that is good and true in america. you uphold the principles and cherish the values which have made your country a beacon of hope." i could not agree more. i also understand that two of the men graduating today are the creators of that interesting game referred to as thatcher ball. i have no doubt that margaret thatcher would chuckle at the game's only rule -- no murder allowed. [laughter] i'm not sure how she would react to the unusual way the score is tallied. [laughter] there are commencements being heldon campuses all over the country this spring. but this one here is different. hillsdale is known across the

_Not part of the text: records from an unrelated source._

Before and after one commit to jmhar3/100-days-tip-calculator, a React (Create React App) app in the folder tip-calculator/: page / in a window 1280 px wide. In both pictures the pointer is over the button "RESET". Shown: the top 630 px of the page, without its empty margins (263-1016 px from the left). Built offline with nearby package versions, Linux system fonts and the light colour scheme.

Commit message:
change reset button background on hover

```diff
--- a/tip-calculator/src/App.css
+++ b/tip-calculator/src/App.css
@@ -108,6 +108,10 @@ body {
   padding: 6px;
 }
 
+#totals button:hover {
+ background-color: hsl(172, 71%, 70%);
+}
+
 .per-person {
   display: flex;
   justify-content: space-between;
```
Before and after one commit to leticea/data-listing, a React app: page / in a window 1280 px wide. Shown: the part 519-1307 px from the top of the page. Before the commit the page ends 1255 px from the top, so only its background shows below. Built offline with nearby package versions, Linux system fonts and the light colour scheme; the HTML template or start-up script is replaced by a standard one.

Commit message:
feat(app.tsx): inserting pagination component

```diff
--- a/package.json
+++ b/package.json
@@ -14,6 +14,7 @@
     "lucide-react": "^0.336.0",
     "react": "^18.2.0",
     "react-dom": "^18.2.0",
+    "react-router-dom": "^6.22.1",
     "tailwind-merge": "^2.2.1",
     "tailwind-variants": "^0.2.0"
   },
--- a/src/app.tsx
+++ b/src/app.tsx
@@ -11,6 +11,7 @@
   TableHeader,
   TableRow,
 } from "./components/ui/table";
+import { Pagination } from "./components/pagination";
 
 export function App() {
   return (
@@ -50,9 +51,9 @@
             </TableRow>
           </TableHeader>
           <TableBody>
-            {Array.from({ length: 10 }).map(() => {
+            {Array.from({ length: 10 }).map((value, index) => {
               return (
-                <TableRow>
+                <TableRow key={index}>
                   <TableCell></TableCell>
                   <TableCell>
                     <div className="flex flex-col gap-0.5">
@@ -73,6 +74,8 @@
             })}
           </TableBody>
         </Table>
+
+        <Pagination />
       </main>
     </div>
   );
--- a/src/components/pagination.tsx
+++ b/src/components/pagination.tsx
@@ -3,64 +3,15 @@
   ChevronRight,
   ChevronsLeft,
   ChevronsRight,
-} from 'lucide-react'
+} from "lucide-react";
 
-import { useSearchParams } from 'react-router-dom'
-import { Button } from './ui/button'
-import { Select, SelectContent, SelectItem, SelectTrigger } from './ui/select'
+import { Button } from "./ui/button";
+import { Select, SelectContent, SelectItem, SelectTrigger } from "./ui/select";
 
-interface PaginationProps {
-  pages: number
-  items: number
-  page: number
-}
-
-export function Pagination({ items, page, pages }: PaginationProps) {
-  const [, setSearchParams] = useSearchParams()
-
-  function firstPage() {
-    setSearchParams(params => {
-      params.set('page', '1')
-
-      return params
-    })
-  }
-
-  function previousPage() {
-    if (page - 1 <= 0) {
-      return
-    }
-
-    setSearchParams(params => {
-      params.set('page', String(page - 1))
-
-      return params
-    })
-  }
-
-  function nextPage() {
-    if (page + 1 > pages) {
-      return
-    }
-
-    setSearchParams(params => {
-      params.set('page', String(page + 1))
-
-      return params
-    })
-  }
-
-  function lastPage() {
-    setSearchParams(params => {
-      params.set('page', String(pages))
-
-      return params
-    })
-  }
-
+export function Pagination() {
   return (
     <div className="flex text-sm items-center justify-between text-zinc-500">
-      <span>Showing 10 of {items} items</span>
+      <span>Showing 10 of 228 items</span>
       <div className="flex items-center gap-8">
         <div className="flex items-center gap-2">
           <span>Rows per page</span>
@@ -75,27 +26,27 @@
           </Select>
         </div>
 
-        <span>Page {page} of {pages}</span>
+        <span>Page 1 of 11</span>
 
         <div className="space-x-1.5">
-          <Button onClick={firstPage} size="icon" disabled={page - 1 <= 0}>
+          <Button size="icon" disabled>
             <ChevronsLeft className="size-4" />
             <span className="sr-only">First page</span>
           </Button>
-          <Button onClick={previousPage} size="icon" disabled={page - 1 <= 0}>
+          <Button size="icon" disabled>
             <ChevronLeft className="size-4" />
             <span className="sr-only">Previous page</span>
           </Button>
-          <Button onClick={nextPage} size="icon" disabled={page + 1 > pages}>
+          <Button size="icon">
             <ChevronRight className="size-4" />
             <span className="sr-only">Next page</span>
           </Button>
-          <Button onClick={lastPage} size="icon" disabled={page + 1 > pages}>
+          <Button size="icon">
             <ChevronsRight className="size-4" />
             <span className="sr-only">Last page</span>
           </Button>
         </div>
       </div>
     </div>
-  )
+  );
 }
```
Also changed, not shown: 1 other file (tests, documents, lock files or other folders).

country as in a class by itself. those graduating from other colleges are being told to go out and make something of themselves, but for the 287 men and women receiving their degree your today, the expectations are much, much higher. because of the education you have received here, you are uniquely prepared to provide the desperately needed principled leadership to your family, your church, your community, your country, and your fellow man. while undergraduates have been exposed to college courses such as lady gaga and the sociology of fame -- and i feel quite confident the doctor will not be teaching that in the fall -- you have been grounded in an understanding of our constitution and our government that our founders delivered to us. you understand that precious
legacy and the need to preserve it. this past year, the world lost baroness thatcher. in her honor, i would like to spend a few minutes discussing the miracle of freedom. in the history of mankind, freedom has been the exception. for millennia, human existence has been nasty, brutish, and short. which is how some of my senate colleagues describe me. [laughter] we were told our rights were taken away by the whim of monarchs, the british began a revolution in a meadow.
as the magna carta provided to all free men of our kingdom, we have also granted for us and our heirs forever all these liberties written out before, to have and keep for them and their heirs. that revolution reached full flower in philadelphia in 1787 and the constitution that began from to radical premises. first that our rights did not come from kings or queens or even presidents, but on god almighty. as the declaration observes, we hold these truths to be self- evident that all men are created equal, that they are endowed by their creator with certain unalienable rights and among these are life, liberty, and the pursuit of happiness. second in the constitution, the